[Front-end code change data]
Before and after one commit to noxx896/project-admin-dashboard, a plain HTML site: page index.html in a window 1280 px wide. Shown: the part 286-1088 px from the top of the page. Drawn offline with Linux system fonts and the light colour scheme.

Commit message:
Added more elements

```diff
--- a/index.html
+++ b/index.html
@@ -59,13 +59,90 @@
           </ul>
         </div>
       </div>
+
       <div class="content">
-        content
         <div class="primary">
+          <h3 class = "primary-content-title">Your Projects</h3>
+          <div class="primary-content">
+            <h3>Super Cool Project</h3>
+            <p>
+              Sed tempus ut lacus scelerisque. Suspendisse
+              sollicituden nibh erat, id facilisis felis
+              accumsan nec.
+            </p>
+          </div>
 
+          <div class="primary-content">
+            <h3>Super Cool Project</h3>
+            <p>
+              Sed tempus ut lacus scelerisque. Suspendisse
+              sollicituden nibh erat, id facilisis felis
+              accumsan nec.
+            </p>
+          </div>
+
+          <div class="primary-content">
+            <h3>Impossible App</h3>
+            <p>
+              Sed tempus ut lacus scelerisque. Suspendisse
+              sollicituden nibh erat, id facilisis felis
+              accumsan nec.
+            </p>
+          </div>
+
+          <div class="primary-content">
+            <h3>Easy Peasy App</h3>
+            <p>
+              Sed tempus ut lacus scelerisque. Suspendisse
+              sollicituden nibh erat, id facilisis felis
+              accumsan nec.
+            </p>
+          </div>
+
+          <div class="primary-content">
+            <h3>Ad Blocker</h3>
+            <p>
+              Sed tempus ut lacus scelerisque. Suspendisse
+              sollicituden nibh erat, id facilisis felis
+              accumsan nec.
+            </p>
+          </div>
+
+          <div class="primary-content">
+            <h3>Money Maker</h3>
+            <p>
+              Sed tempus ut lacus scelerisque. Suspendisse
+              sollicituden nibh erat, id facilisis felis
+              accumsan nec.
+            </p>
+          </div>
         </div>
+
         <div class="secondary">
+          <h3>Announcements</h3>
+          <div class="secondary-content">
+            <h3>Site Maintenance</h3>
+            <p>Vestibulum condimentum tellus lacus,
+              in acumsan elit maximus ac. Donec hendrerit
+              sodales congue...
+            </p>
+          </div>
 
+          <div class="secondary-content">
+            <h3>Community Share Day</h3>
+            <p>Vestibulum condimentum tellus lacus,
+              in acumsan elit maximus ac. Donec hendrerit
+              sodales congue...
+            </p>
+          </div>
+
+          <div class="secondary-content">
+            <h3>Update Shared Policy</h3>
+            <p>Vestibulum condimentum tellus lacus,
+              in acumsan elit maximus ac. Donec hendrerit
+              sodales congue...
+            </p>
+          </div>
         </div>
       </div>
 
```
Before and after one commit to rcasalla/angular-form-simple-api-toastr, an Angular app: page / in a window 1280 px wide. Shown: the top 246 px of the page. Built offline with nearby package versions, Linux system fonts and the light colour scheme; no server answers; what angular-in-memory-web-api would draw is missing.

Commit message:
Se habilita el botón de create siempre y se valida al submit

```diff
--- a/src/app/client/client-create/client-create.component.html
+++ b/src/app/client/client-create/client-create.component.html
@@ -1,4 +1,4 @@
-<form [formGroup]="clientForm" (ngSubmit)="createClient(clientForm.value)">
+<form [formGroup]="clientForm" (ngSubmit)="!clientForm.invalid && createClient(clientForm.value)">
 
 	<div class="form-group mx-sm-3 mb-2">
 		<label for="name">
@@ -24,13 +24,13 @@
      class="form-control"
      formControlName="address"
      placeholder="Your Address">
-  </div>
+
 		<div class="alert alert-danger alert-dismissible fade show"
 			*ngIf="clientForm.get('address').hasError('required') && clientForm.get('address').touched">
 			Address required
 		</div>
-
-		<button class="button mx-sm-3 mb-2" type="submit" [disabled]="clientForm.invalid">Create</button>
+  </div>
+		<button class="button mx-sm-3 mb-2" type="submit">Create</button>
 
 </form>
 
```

_WHAT THIS TASK INVOLVES_
Report every line of the records that contains the word "createClient".

_COMPLETED EXERCISE_
-<form [formGroup]="clientForm" (ngSubmit)="createClient(clientForm.value)">
+<form [formGroup]="clientForm" (ngSubmit)="!clientForm.invalid && createClient(clientForm.value)">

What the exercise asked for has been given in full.